I’ve just finished Kristin Hersh’s Paradoxical Undressing. In honour of which, here’s some early Throwing Muses:
Seems decent videos from back then are incredibly rare. Shame I couldn’t find a good video of The Letter – I have a bootleg(?) with it on from that Town & Country club gig shown in a couple of those videos, so I’m sure it exists, just no-one’s ever uploaded it to youtube 😦
Throwing Muses are one of those vital bands for me (at least, up till hunkpapa. From The Real Ramona on I start to lose interest), the kind that re-shapes your world, spins you around and says, “THIS. This is what matters. This is what you should be doing.” I reckon you only ever get a couple of those in your lifetime, and it’s very much dependent on where you are when you hear them as to whether they have that kind of world-altering impact.

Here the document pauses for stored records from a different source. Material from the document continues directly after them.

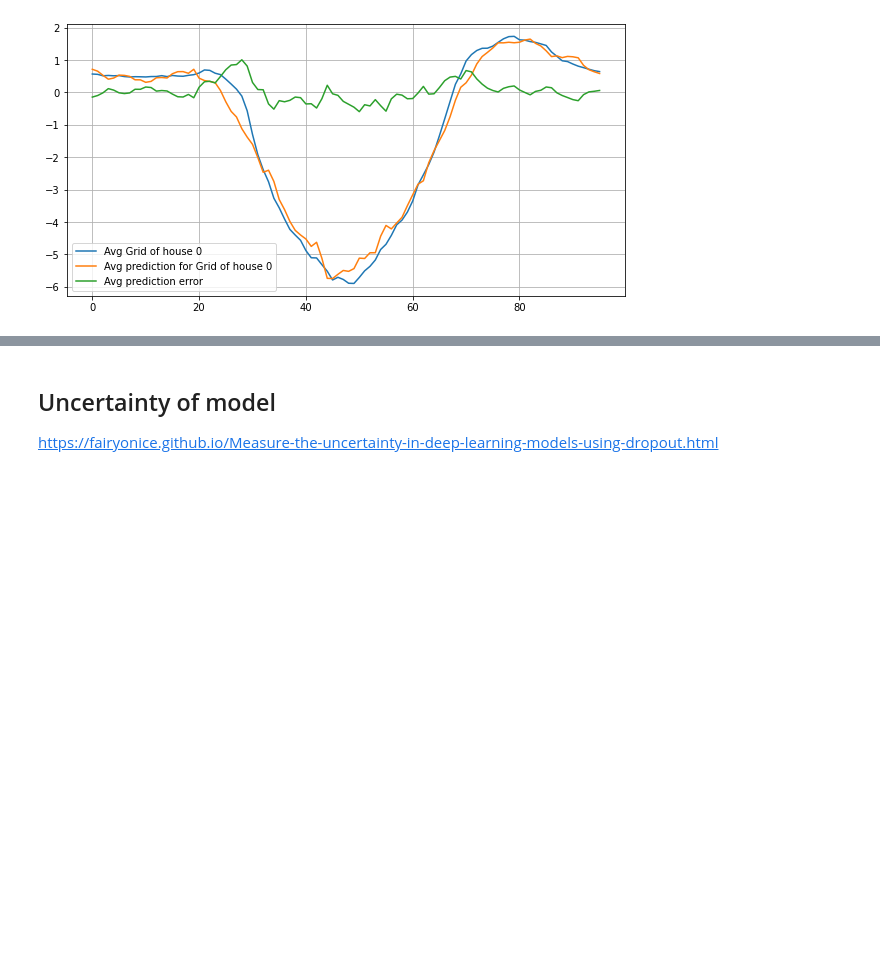
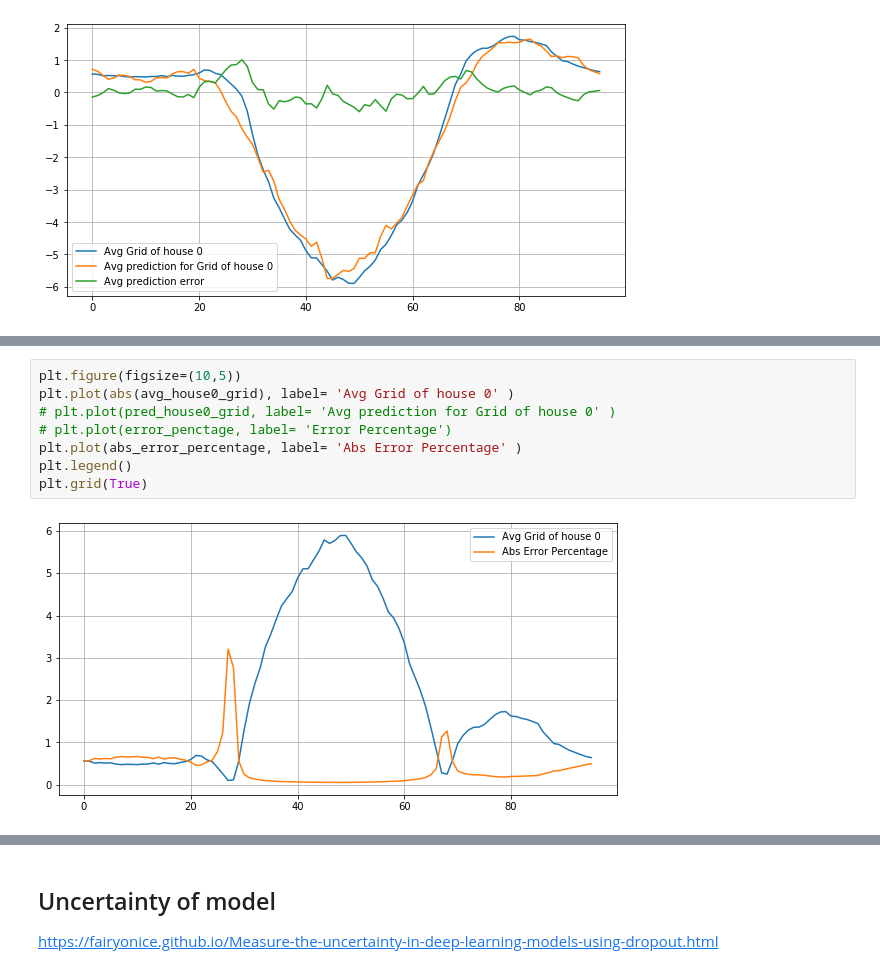
Before and after one commit to Natemen96/ECEMasterProject, a Jupyter notebook: notebooks/Dp1_analysis.ipynb, the cells around one changed output, grey strips where cells are left out. Drawn from its saved outputs; the diff is of its cells as text; blank space fills up the shorter version.

```diff
--- a/notebooks/Dp1_analysis.ipynb
+++ b/notebooks/Dp1_analysis.ipynb
@@ -231,0 +253,10 @@ f_h = np.mean(f_h)
+# %%
+plt.figure(figsize=(10,5))
+plt.plot(abs(avg_house0_grid), label= 'Avg Grid of house 0' )
+# plt.plot(pred_house0_grid, label= 'Avg prediction for Grid of house 0' )
+# plt.plot(error_penctage, label= 'Error Percentage')
+plt.plot(abs_error_percentage, label= 'Abs Error Percentage' )
+plt.legend()
+plt.grid(True)
+# %% [output]
+[figure, added]
```
Also changed, not shown: parts of 30 cells of this notebook, 1 other file.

I got In a Doghouse in my last year of high school, and it’s become the album/book/film that most sums up my adolescence. Something about the fractured stories in Kristin’s lyrics has tangled with the various stories I heard or (very very occasionally – my teenage years were very boring) participated in growing up on the outskirts of Edinburgh. I realise this probably happens to other people listening to other music, but I still think there’s something different about Kristin’s lyrics, something that lends itself particularly to this kind of entanglement. Something about the way you get these vivid fragments of stories that attach themselves to your own memories.
I have a pipe dream of one day writing a TV series based on Hate My Way. Not a literal transcription, and certainly not a biography of Kristin or the band, but something full of vivid fragments and light, a coming of age tale set in a West Coast town (maybe Oban? or Lochgilphead?). And it would be mixed up with stories from my own adolescence, and the hints of stories buried in the song. “Full of colours and sweat, and memories and potential”.
Reading the book, I realised that to me, Throwing Muses occupy a similar position to Joy Division. Both offer a hallucinatory take on the world, translating hidden currents into vivid images. But where Joy Division see darkness and death, a dangerous magic, Throwing Muses (despite Kristin’s assertions to the contrary) always seemed to be about life, about its mess and confusion and joy and potential. I do wonder who I would be if I had discovered Joy Division before I discovered Throwing Muses. I think my world would be a far poorer place.